LINDA O. MCMURRY
The lynchings of Thomas Moss, Calvin McDowell, and Will Stewart in March 1892 were not significant for their rarity--that year at least 158 other African Americans were killed by angry mobs for alleged offenses against white society. The location of the lynchings in Memphis, Tennessee, was also not remarkable; seventeen other black Tennesseans were lynched that year and forty-six African Americans had been killed in an 1866 race riot in Memphis. The three deaths assumed a special importance mostly because of their impact on the young journalist, Ida B. Wells. She knew all three men and was godmother to Moss's daughter. Outraged by the murder of her friends, Wells mobilized her considerable talents and energies to battle the evil of mob violence. Thus began the perfect marriage of an individual and a cause.

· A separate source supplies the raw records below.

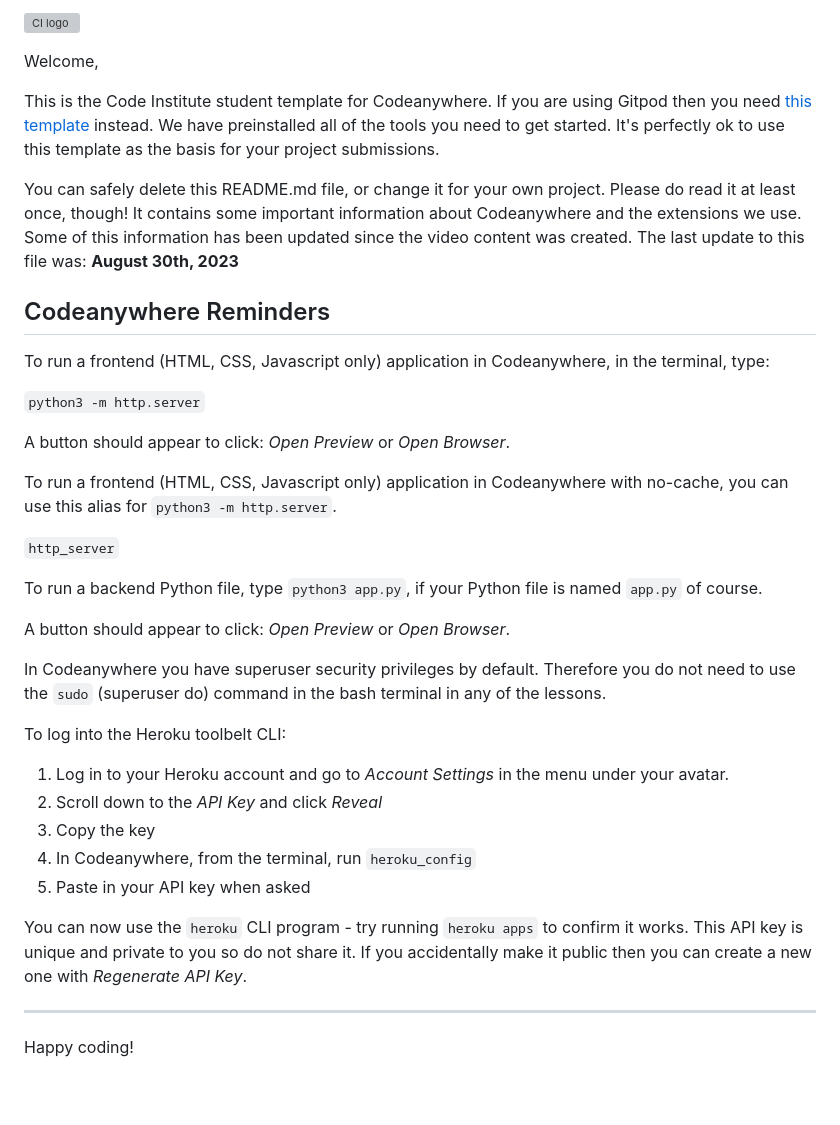
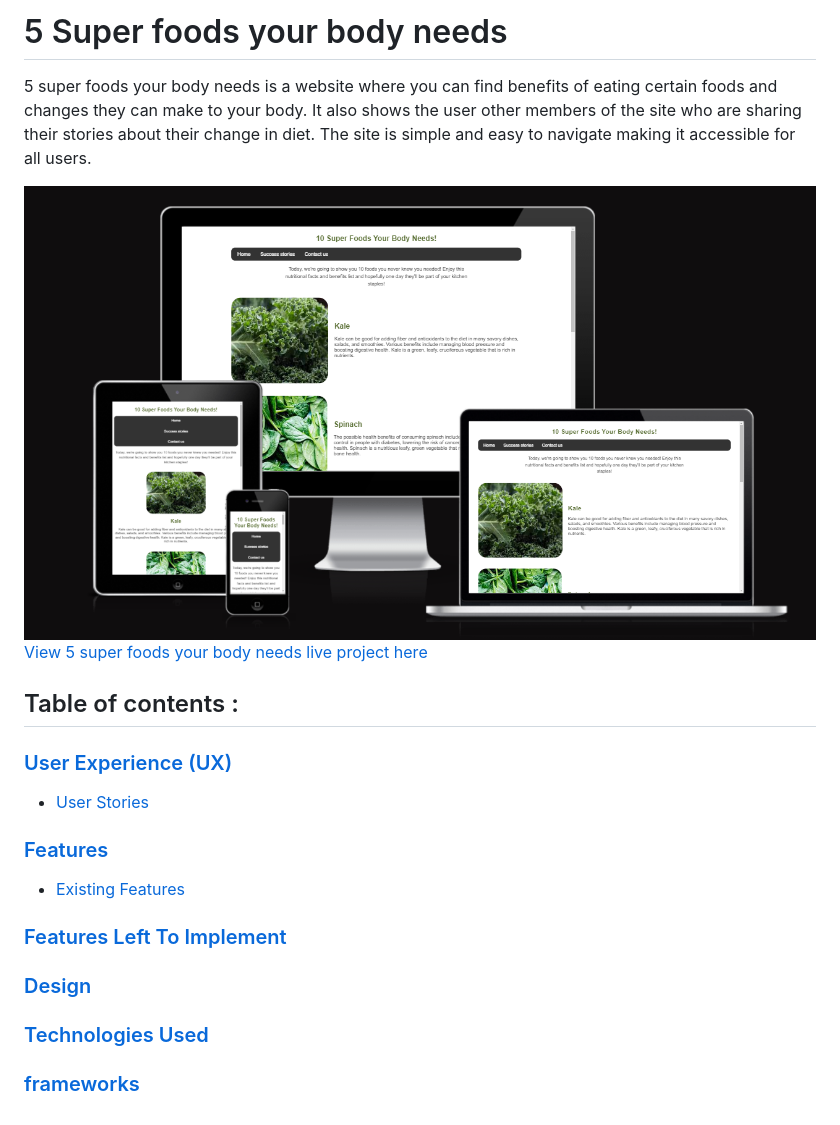
Before and after one commit to HollieMorrison/superfoods, a Markdown page: README.md, the part around the change. Rendered like a GitHub page; pictures changed too: assets/readme/am_i_responsive_image.png (added); blank space fills up the shorter version; grey boxes are pictures that could not be loaded.

Commit message:
add: table of contents to readme.md

```diff
--- a/README.md
+++ b/README.md
@@ -1,39 +1,17 @@
-![CI logo](https://codeinstitute.s3.amazonaws.com/fullstack/ci_logo_small.png)
+# 5 Super foods your body needs
 
-Welcome,
+5 super foods your body needs is a website where you can find benefits of eating certain foods and changes they can make to your body. It also shows the user other members of the site who are sharing their stories about their change in diet. The site is simple and easy to navigate making it accessible for all users.
 
-This is the Code Institute student template for Codeanywhere. If you are using Gitpod then you need [this template](https://github.com/Code-Institute-Org/gitpod-full-template) instead.  We have preinstalled all of the tools you need to get started. It's perfectly ok to use this template as the basis for your project submissions.
+![Am i repsonsive](./assets/readme/am_i_responsive_image.png)
+[View 5 super foods your body needs live project here](https://holliemorrison.github.io/superfoods/)
 
-You can safely delete this README.md file, or change it for your own project. Please do read it at least once, though! It contains some important information about Codeanywhere and the extensions we use. Some of this information has been updated since the video content was created. The last update to this file was: **August 30th, 2023**
+## Table of contents :
 
-## Codeanywhere Reminders
-
-To run a frontend (HTML, CSS, Javascript only) application in Codeanywhere, in the terminal, type:
-
-`python3 -m http.server`
-
-A button should appear to click: _Open Preview_ or _Open Browser_.
-
-To run a frontend (HTML, CSS, Javascript only) application in Codeanywhere with no-cache, you can use this alias for `python3 -m http.server`.
-
-`http_server`
-
-To run a backend Python file, type `python3 app.py`, if your Python file is named `app.py` of course.
-
-A button should appear to click: _Open Preview_ or _Open Browser_.
-
-In Codeanywhere you have superuser security privileges by default. Therefore you do not need to use the `sudo` (superuser do) command in the bash terminal in any of the lessons.
-
-To log into the Heroku toolbelt CLI:
-
-1. Log in to your Heroku account and go to _Account Settings_ in the menu under your avatar.
-2. Scroll down to the _API Key_ and click _Reveal_
-3. Copy the key
-4. In Codeanywhere, from the terminal, run `heroku_config`
-5. Paste in your API key when asked
-
-You can now use the `heroku` CLI program - try running `heroku apps` to confirm it works. This API key is unique and private to you so do not share it. If you accidentally make it public then you can create a new one with _Regenerate API Key_.
-
----
-
-Happy coding!
+### [User Experience (UX)](#user-experience-ux-1)
+* [User Stories](#user-stories)
+### [Features](#features)
+* [Existing Features](#existing-features)
+### [Features Left To Implement](#features-left-to-implement-1)
+### [Design](#design-1)
+### [Technologies Used](#technologies-used-1)
+### [frameworks](#frameworks-libraries-programs-used-1)
```
Also changed, not shown: 1 other file.
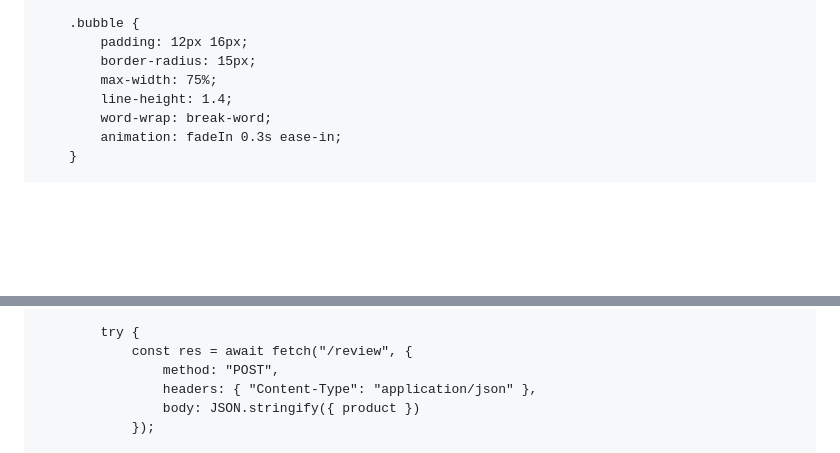
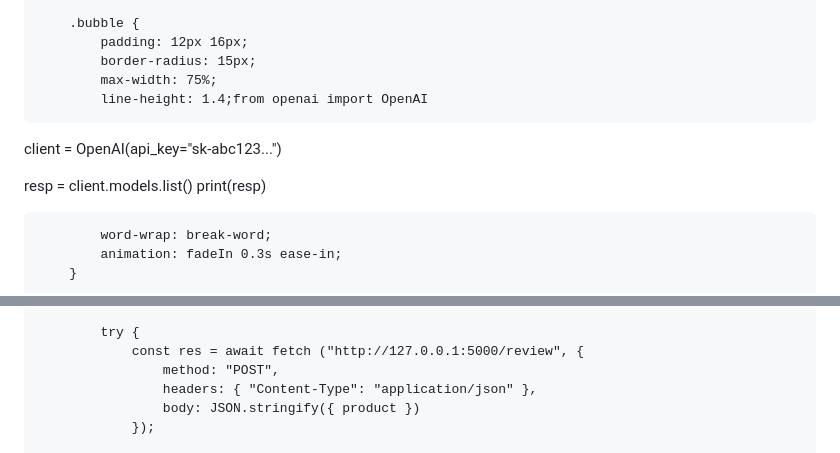
Before and after one commit to 10022007khoine-web/Canhan1, a Markdown page: web.md, 2 parts joined by grey strips. Drawn GitHub-style; blank space fills up the shorter version.

Commit message:
Integrate OpenAI API client in web.md
Added OpenAI API client initialization and model listing code.

```diff
--- a/web.md
+++ b/web.md
@@ -47,7 +47,13 @@
             padding: 12px 16px;
             border-radius: 15px;
             max-width: 75%;
-            line-height: 1.4;
+            line-height: 1.4;from openai import OpenAI
+
+client = OpenAI(api_key="sk-abc123...")
+
+resp = client.models.list()
+print(resp)
+
             word-wrap: break-word;
             animation: fadeIn 0.3s ease-in;
         }
@@ -139,7 +145,7 @@
             messages.scrollTop = messages.scrollHeight;
 
             try {
-                const res = await fetch("/review", {
+                const res = await fetch ("http://127.0.0.1:5000/review", {
                     method: "POST",
                     headers: { "Content-Type": "application/json" },
                     body: JSON.stringify({ product })
```
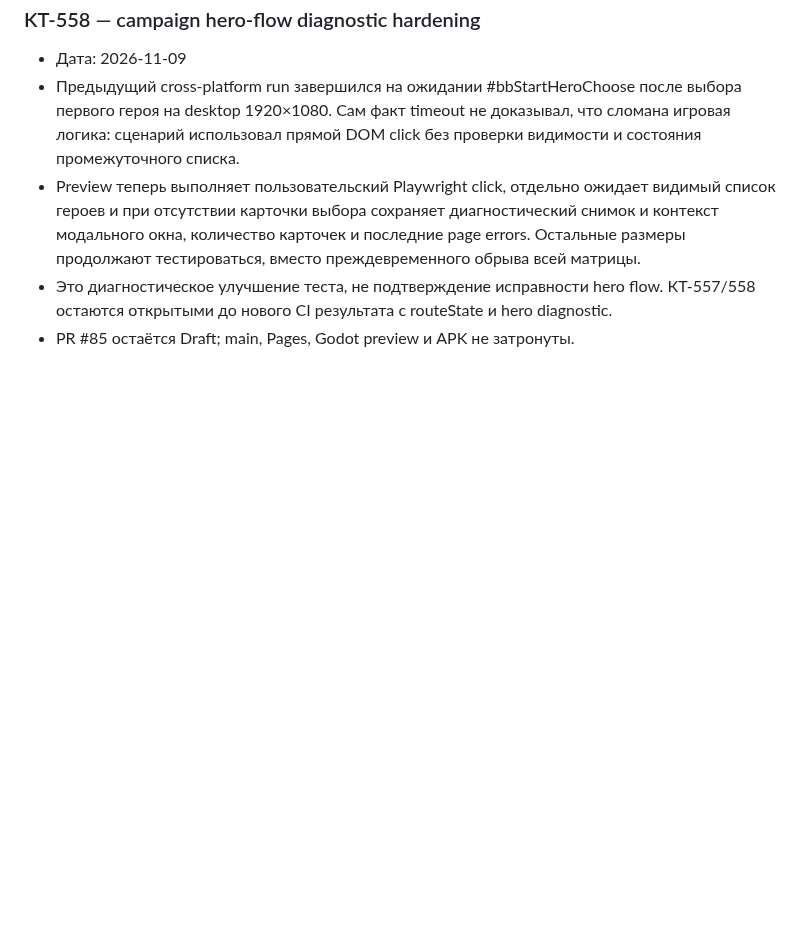
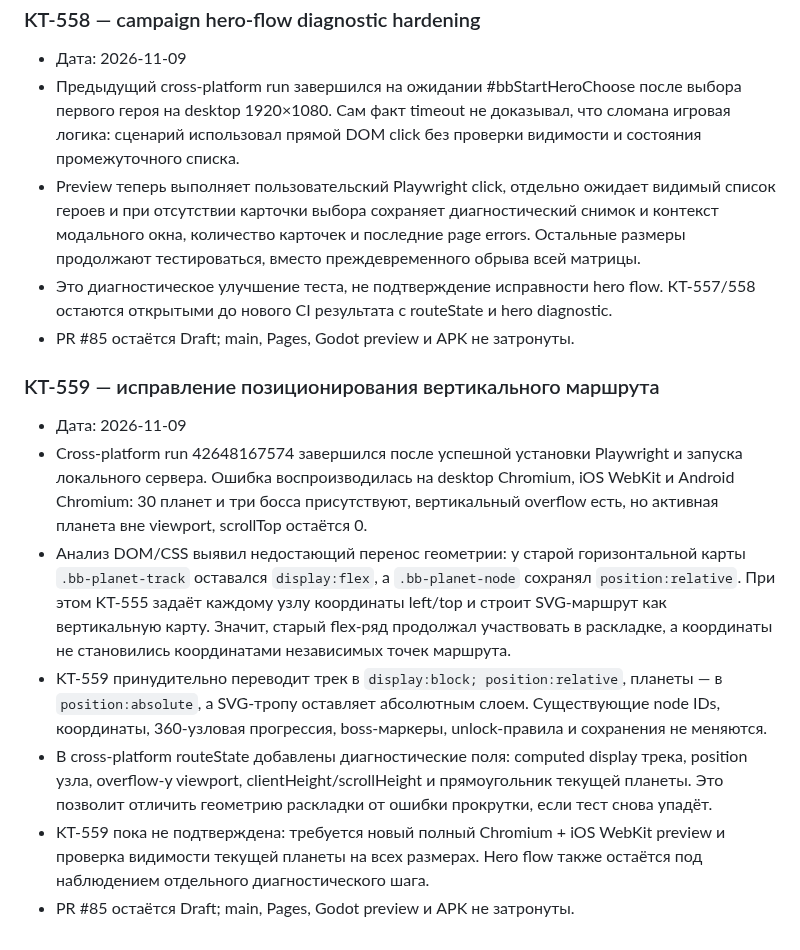
Before and after one commit to MaiklLX/Tetrios.LX, a Markdown page: docs/checkpoints/KT-550_BROWSER_ENGINE_RETURN_AUDIT.md, the part around the change. GitHub-like rendering; blank space fills up the shorter version.

Commit message:
KT-559: document vertical route layout fix

```diff
--- a/docs/checkpoints/KT-550_BROWSER_ENGINE_RETURN_AUDIT.md
+++ b/docs/checkpoints/KT-550_BROWSER_ENGINE_RETURN_AUDIT.md
@@ -267,3 +267,14 @@ Status: first browser implementation and cross-platform assertions committed; CI
 - Preview теперь выполняет пользовательский Playwright click, отдельно ожидает видимый список героев и при отсутствии карточки выбора сохраняет диагностический снимок и контекст модального окна, количество карточек и последние page errors. Остальные размеры продолжают тестироваться, вместо преждевременного обрыва всей матрицы.
 - Это диагностическое улучшение теста, не подтверждение исправности hero flow. КТ-557/558 остаются открытыми до нового CI результата с routeState и hero diagnostic.
 - PR #85 остаётся Draft; main, Pages, Godot preview и APK не затронуты.
+
+
+### KT-559 — исправление позиционирования вертикального маршрута
+
+- Дата: 2026-11-09
+- Cross-platform run 42648167574 завершился после успешной установки Playwright и запуска локального сервера. Ошибка воспроизводилась на desktop Chromium, iOS WebKit и Android Chromium: 30 планет и три босса присутствуют, вертикальный overflow есть, но активная планета вне viewport, scrollTop остаётся 0.
+- Анализ DOM/CSS выявил недостающий перенос геометрии: у старой горизонтальной карты `.bb-planet-track` оставался `display:flex`, а `.bb-planet-node` сохранял `position:relative`. При этом KT-555 задаёт каждому узлу координаты left/top и строит SVG-маршрут как вертикальную карту. Значит, старый flex-ряд продолжал участвовать в раскладке, а координаты не становились координатами независимых точек маршрута.
+- KT-559 принудительно переводит трек в `display:block; position:relative`, планеты — в `position:absolute`, а SVG-тропу оставляет абсолютным слоем. Существующие node IDs, координаты, 360-узловая прогрессия, boss-маркеры, unlock-правила и сохранения не меняются.
+- В cross-platform routeState добавлены диагностические поля: computed display трека, position узла, overflow-y viewport, clientHeight/scrollHeight и прямоугольник текущей планеты. Это позволит отличить геометрию раскладки от ошибки прокрутки, если тест снова упадёт.
+- KT-559 пока не подтверждена: требуется новый полный Chromium + iOS WebKit preview и проверка видимости текущей планеты на всех размерах. Hero flow также остаётся под наблюдением отдельного диагностического шага.
+- PR #85 остаётся Draft; main, Pages, Godot preview и APK не затронуты.
```
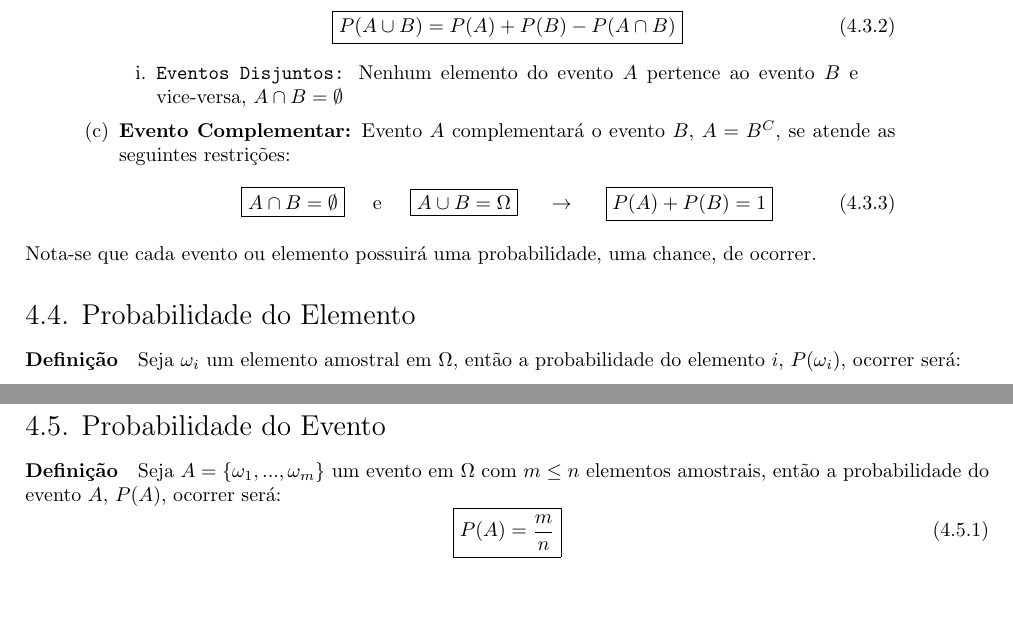
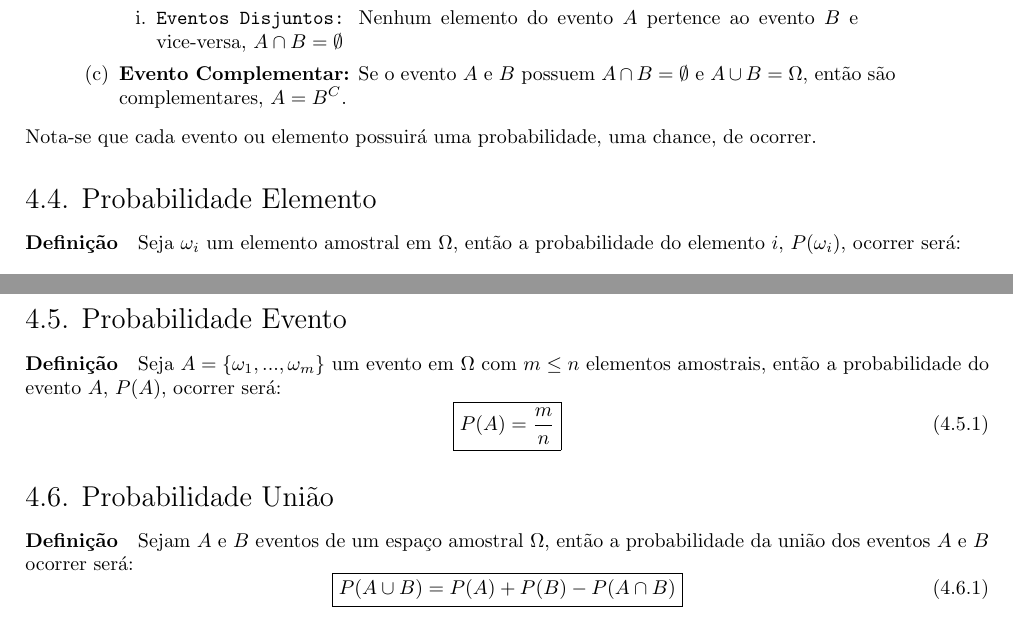
Before and after one commit to tr0fin0/classes_unicamp, a LaTeX document (me414/me414.tex): two parts of pages 11 and 12 of 12, joined at a grey line, cut so that both start at the same text, the shorter picture padded with empty space. Compiled offline with pdfLaTeX.

Commit message:
🚧 Add Probabilidade União subsection

```diff
--- a/me414/me414.tex
+++ b/me414/me414.tex
@@ -690,39 +690,16 @@
                             \item \textbf{Interseção de Eventos:} Elementos que pertencem simultaneamente ao evento $A$ e ao evento $B$, $A \cap B$;
 
                             \item \textbf{União de Eventos:} Elementos que pertencem ao evento $A$ ou ao evento $B$, $A \cup B$;
-                                \begin{equation}
-                                    \boxed{
-                                        P(A \cup B) = P(A) + P(B) - P(A \cap B)
-                                    }
-                                \end{equation}
-
                                 \begin{enumerate}[rightmargin = \leftmargin, noitemsep]
                                     \item \texttt{Eventos Disjuntos:} Nenhum elemento do evento $A$ pertence ao evento $B$ e vice-versa, $A \cap B = \emptyset$
                                 \end{enumerate}
 
-                            \item \textbf{Evento Complementar:} Evento $A$ complementará o evento $B$, $A = B^{C}$, se atende as seguintes restrições:
-                                \begin{equation}
-                                    \boxed{
-                                        A \cap B = \emptyset
-                                    }
-                                    \hspace{5mm}
-                                    \text{e}
-                                    \hspace{5mm}
-                                    \boxed{
-                                        A \cup B = \Omega
-                                    }
-                                    \hspace{5mm}
-                                    \to
-                                    \hspace{5mm}
-                                    \boxed{
-                                        P(A) + P(B) = 1
-                                    }
-                                \end{equation}
+                            \item \textbf{Evento Complementar:} Se o evento $A$ e $B$ possuem $A\cap B = \emptyset$ e $A \cup B = \Omega$, então são complementares, $A = B^{C}$.
                         \end{enumerate}
                 \end{enumerate}
             Nota-se que cada evento ou elemento possuirá uma probabilidade, uma chance, de ocorrer.
 
-        \subsection{Probabilidade do Elemento}
+        \subsection{Probabilidade Elemento}
             \paragraph{Definição}Seja $\omega_{i}$ um elemento amostral em $\Omega$, então a probabilidade do elemento $i$, $P(\omega_{i})$, ocorrer será:
                 \begin{equation}
                     \boxed{
@@ -750,7 +727,7 @@
                         \end{equation}
                 \end{enumerate}
 
-        \subsection{Probabilidade do Evento}
+        \subsection{Probabilidade Evento}
             \paragraph{Definição}Seja $A = \{ \omega_{1}, ..., \omega_{m} \}$ um evento em $\Omega$ com $m \le n$ elementos amostrais, então a probabilidade do evento $A$, $P(A)$, ocorrer será:
                 \begin{equation}
                     \boxed{
@@ -758,4 +735,12 @@
                     }
                 \end{equation}
 
+        \subsection{Probabilidade União}
+            \paragraph{Definição}Sejam $A$ e $B$ eventos de um espaço amostral $\Omega$, então a probabilidade da união dos eventos $A$ e $B$ ocorrer será:
+                \begin{equation}
+                    \boxed{
+                        P(A \cup B) = P(A) + P(B) - P(A \cap B)
+                    }
+                \end{equation}
+
 \end{document}
```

Born to slave parents on 16 July 1862, in Holly Springs, Mississippi, Wells was the eldest of seven children. In 1878 her parents, James Wells and Lizzie Bell, and one sibling died in a yellow fever epidemic. Wells returned from Shaw (later Rust) University and rejected plans to divide the remaining children among friends and relatives. Instead, at the age of sixteen, she assumed responsibility for her brothers and sisters and became head of the household. She began teaching and eventually moved to Memphis, where she participated in the rich cultural life of the black elite. There she might have led a conventional life but for her temperament and a series of events.
The first event occurred on 4 May 1884, when a conductor asked Wells to leave the ladies' car of a train. She refused, then bit him on the hand when he sought to remove her forcibly, and finally sued the railroad. She won the suit, lost it on appeal, and launched her career as a journalist and a firebrand. Wells became a partner and editor of the Memphis Free Speech and Headlight in 1889. She also taught until 1891, when she was dismissed after criticizing the